▸ **TASK REQUIREMENTS**
Scan the entries below. List each line with "datahub".

▸ **Source records**
-*-*-
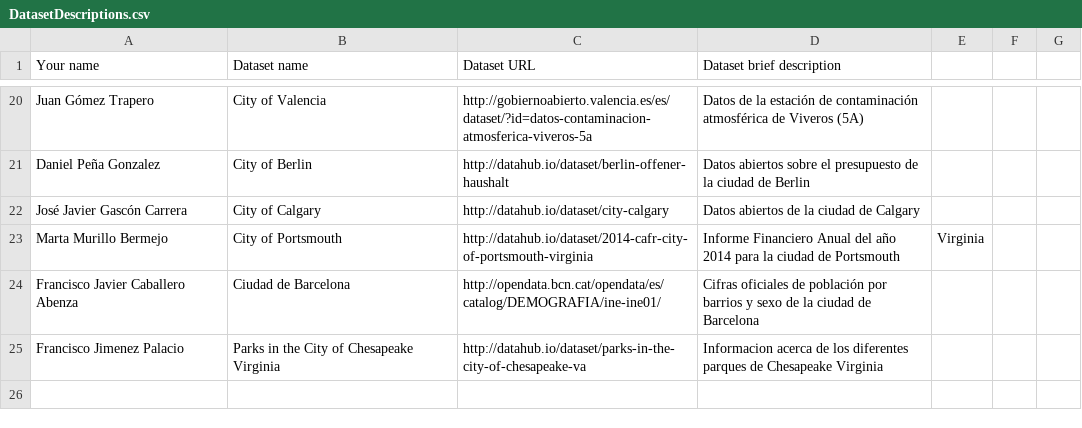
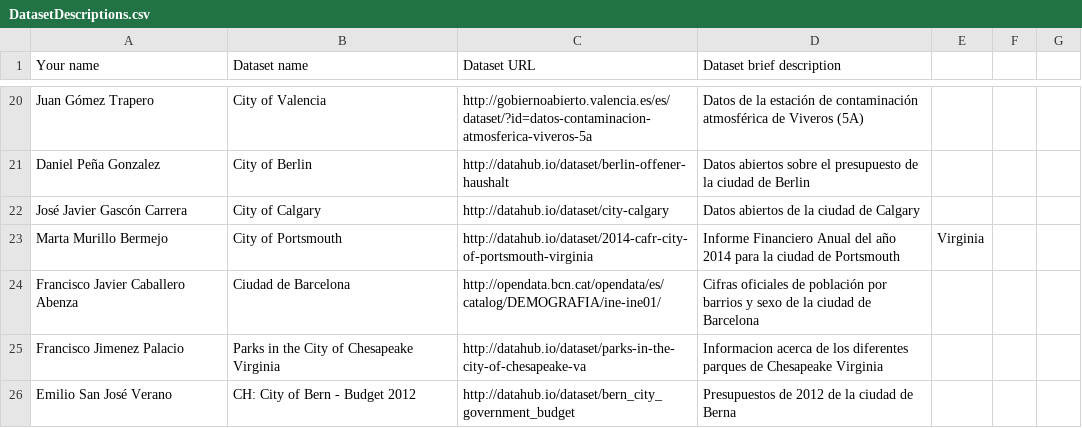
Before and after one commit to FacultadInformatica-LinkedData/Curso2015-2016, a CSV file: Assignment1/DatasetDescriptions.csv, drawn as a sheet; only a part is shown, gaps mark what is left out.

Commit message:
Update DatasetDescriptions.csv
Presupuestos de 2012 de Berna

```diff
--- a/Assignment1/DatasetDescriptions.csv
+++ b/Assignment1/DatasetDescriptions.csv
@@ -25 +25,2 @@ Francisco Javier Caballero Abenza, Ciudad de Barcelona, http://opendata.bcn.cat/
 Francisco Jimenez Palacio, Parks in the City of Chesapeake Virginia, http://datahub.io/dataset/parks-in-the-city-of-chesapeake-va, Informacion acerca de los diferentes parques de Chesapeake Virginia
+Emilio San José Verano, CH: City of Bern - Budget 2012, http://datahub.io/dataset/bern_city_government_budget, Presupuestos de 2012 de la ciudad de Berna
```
-*-*-
▸ **RESULT BELOW**
 Francisco Jimenez Palacio, Parks in the City of Chesapeake Virginia, http://datahub.io/dataset/parks-in-the-city-of-chesapeake-va, Informacion acerca de los diferentes parques de Chesapeake Virginia
+Emilio San José Verano, CH: City of Bern - Budget 2012, http://datahub.io/dataset/bern_city_government_budget, Presupuestos de 2012 de la ciudad de Berna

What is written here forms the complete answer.